Twenty-First Sunday after Pentecost
This story is one that has typically been met with mixed reviews. People who don’t have money tend to like it. People who do have money tend to not like it.
I believe the issue here is deeper than having or not having money. I have been convinced by a dear friend and budding theologian, Josh Follweiler, that the real issue here is identity. What is more important to the rich young man is not his money, but the fact that he is known as a rich man. When Jesus asks him to go sell everything, Jesus is asking him to give up his identity, so that the rich man’s identity will be based solely on Jesus.
If we look at the text in that way, the text provides a spiritual litmus test that we all need to be subjected to. What are our sources of identity? Why are they so important for us? We struggle and strive to cultivate our identity, so that other people will know how to make sense of us. We struggle and strive to cultivate our identity so that we will have deep appreciation for ourselves.
Jesus’ invitation to follow him is an invitation to take stock of why we define ourselves the way we do. It is an invitation to realize that the only source of true identity is in following Jesus.
I don’t think redefinition happens overnight. It takes us a great deal of time to find and create our identities. So Jesus’ invitation to redefine ourselves is really an invitation to walk with him as we transition from how we define ourselves to how Jesus would have us define ourselves.
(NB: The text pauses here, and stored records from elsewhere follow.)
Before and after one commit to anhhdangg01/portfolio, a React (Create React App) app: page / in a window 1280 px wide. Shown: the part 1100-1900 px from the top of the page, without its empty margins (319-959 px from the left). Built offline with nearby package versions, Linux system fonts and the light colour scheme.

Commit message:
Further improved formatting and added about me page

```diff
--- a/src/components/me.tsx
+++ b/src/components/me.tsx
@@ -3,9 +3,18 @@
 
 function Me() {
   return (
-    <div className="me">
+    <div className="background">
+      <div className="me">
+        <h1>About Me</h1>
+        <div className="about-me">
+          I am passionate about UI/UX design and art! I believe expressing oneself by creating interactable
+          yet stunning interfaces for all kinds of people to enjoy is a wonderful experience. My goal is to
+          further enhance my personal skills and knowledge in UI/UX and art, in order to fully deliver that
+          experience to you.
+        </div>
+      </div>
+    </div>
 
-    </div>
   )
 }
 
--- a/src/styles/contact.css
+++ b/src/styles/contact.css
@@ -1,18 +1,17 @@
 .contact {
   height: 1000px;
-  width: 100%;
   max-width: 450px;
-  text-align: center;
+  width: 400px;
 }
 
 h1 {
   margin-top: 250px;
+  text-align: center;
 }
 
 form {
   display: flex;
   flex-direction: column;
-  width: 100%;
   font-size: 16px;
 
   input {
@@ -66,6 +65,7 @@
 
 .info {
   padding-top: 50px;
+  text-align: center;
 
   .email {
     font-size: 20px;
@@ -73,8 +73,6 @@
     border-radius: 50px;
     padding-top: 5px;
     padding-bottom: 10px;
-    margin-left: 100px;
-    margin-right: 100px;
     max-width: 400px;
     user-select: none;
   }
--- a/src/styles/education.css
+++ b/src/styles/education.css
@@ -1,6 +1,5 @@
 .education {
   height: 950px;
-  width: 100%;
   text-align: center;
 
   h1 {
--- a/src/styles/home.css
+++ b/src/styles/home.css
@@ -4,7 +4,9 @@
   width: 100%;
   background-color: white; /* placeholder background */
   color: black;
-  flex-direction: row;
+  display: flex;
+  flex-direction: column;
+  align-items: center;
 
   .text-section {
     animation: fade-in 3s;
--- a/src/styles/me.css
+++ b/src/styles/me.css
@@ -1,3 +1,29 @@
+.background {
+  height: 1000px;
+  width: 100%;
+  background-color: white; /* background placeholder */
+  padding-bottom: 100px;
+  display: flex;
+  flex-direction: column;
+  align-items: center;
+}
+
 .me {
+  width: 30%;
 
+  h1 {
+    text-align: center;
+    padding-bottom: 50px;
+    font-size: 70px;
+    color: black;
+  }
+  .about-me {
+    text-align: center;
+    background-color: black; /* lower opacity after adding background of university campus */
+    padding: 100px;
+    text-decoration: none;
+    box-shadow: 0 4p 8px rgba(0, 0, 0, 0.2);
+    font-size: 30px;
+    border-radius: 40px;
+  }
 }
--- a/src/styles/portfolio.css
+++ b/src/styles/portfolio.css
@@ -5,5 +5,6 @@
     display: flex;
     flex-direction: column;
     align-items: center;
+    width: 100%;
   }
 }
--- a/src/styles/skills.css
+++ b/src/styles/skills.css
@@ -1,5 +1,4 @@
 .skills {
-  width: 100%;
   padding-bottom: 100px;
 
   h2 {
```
Zach Dease, pastor, Macedonia Moravian Church, Advance, North Carolina